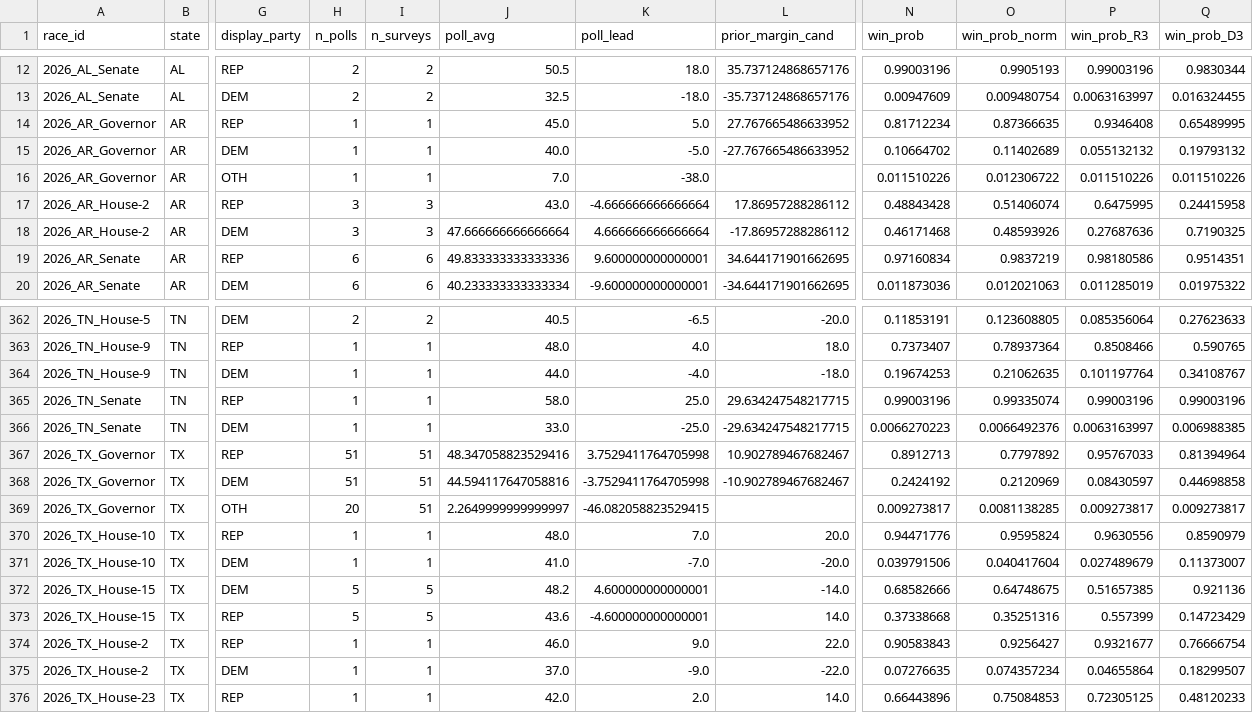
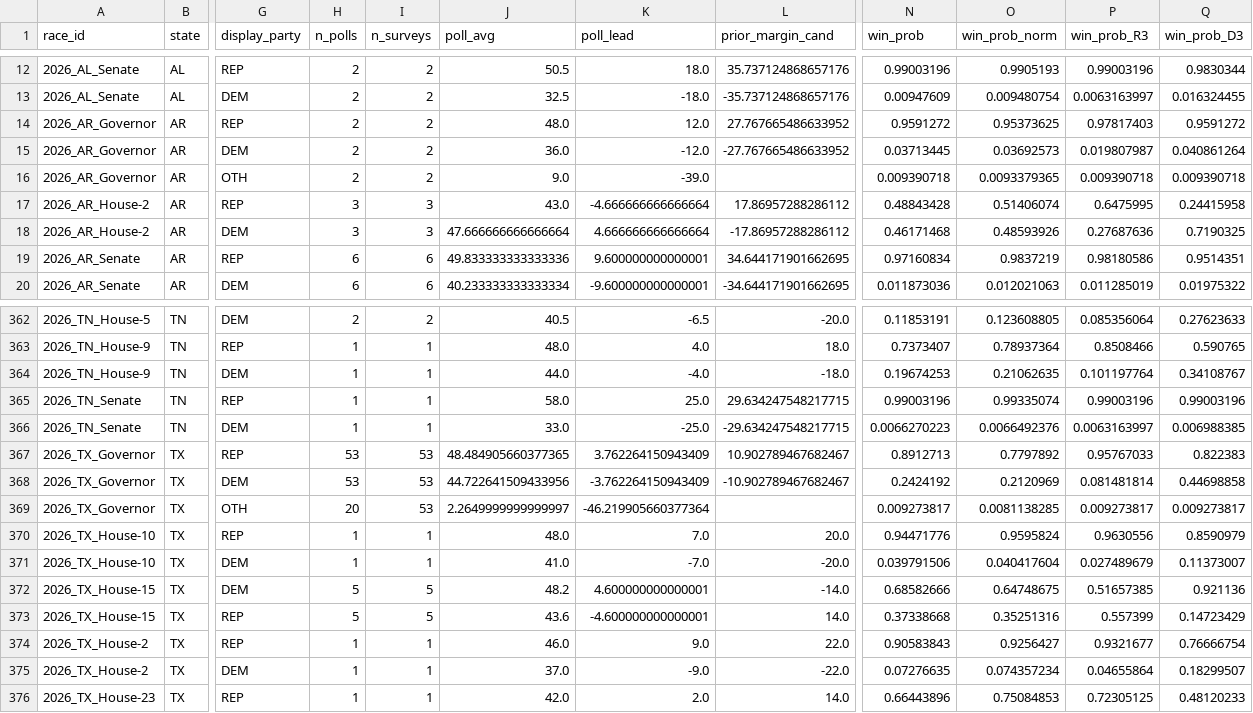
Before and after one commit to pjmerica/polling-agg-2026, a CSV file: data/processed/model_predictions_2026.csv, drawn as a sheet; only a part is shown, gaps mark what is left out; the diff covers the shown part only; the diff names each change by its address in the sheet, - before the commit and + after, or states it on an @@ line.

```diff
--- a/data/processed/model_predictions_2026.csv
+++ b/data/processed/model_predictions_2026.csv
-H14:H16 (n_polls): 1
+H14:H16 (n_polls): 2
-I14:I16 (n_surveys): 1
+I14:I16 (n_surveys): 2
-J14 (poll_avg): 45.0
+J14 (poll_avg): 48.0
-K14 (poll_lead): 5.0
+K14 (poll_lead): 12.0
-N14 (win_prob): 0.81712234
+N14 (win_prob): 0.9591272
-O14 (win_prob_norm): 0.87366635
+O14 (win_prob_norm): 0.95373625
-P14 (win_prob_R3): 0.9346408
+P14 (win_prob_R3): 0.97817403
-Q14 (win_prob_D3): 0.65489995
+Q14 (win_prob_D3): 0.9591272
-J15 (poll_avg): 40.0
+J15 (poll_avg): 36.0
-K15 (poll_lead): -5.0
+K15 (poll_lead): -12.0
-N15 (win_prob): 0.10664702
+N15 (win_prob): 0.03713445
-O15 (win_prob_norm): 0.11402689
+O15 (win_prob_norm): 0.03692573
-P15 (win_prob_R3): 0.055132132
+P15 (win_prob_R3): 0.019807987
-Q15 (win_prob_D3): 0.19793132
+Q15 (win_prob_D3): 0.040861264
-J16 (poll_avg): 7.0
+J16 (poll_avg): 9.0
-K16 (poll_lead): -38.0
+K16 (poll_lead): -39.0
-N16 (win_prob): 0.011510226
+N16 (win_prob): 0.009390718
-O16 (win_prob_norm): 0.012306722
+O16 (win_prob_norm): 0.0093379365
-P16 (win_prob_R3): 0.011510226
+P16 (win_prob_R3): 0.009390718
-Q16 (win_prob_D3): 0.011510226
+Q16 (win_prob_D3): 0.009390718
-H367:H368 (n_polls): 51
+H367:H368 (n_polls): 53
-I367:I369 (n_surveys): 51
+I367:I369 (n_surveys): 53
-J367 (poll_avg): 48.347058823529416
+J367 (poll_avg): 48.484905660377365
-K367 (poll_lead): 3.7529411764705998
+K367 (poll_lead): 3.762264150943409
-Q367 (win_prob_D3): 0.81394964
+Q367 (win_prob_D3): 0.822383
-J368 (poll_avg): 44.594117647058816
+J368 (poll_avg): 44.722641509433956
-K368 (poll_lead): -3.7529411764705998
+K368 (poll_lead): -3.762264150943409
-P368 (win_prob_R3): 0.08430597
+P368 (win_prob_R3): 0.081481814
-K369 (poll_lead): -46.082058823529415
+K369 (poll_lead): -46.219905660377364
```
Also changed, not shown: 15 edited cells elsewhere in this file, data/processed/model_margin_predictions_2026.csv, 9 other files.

-=-=-

Everything in the data except the pictures must be retyped exactly.

> [Result of this task]
Before and after one commit to pjmerica/polling-agg-2026, a CSV file: data/processed/model_predictions_2026.csv, drawn as a sheet; only a part is shown, gaps mark what is left out; the diff covers the shown part only; the diff names each change by its address in the sheet, - before the commit and + after, or states it on an @@ line.

```diff
--- a/data/processed/model_predictions_2026.csv
+++ b/data/processed/model_predictions_2026.csv
-H14:H16 (n_polls): 1
+H14:H16 (n_polls): 2
-I14:I16 (n_surveys): 1
+I14:I16 (n_surveys): 2
-J14 (poll_avg): 45.0
+J14 (poll_avg): 48.0
-K14 (poll_lead): 5.0
+K14 (poll_lead): 12.0
-N14 (win_prob): 0.81712234
+N14 (win_prob): 0.9591272
-O14 (win_prob_norm): 0.87366635
+O14 (win_prob_norm): 0.95373625
-P14 (win_prob_R3): 0.9346408
+P14 (win_prob_R3): 0.97817403
-Q14 (win_prob_D3): 0.65489995
+Q14 (win_prob_D3): 0.9591272
-J15 (poll_avg): 40.0
+J15 (poll_avg): 36.0
-K15 (poll_lead): -5.0
+K15 (poll_lead): -12.0
-N15 (win_prob): 0.10664702
+N15 (win_prob): 0.03713445
-O15 (win_prob_norm): 0.11402689
+O15 (win_prob_norm): 0.03692573
-P15 (win_prob_R3): 0.055132132
+P15 (win_prob_R3): 0.019807987
-Q15 (win_prob_D3): 0.19793132
+Q15 (win_prob_D3): 0.040861264
-J16 (poll_avg): 7.0
+J16 (poll_avg): 9.0
-K16 (poll_lead): -38.0
+K16 (poll_lead): -39.0
-N16 (win_prob): 0.011510226
+N16 (win_prob): 0.009390718
-O16 (win_prob_norm): 0.012306722
+O16 (win_prob_norm): 0.0093379365
-P16 (win_prob_R3): 0.011510226
+P16 (win_prob_R3): 0.009390718
-Q16 (win_prob_D3): 0.011510226
+Q16 (win_prob_D3): 0.009390718
-H367:H368 (n_polls): 51
+H367:H368 (n_polls): 53
-I367:I369 (n_surveys): 51
+I367:I369 (n_surveys): 53
-J367 (poll_avg): 48.347058823529416
+J367 (poll_avg): 48.484905660377365
-K367 (poll_lead): 3.7529411764705998
+K367 (poll_lead): 3.762264150943409
-Q367 (win_prob_D3): 0.81394964
+Q367 (win_prob_D3): 0.822383
-J368 (poll_avg): 44.594117647058816
+J368 (poll_avg): 44.722641509433956
-K368 (poll_lead): -3.7529411764705998
+K368 (poll_lead): -3.762264150943409
-P368 (win_prob_R3): 0.08430597
+P368 (win_prob_R3): 0.081481814
-K369 (poll_lead): -46.082058823529415
+K369 (poll_lead): -46.219905660377364
```
Also changed, not shown: 15 edited cells elsewhere in this file, data/processed/model_margin_predictions_2026.csv, 9 other files.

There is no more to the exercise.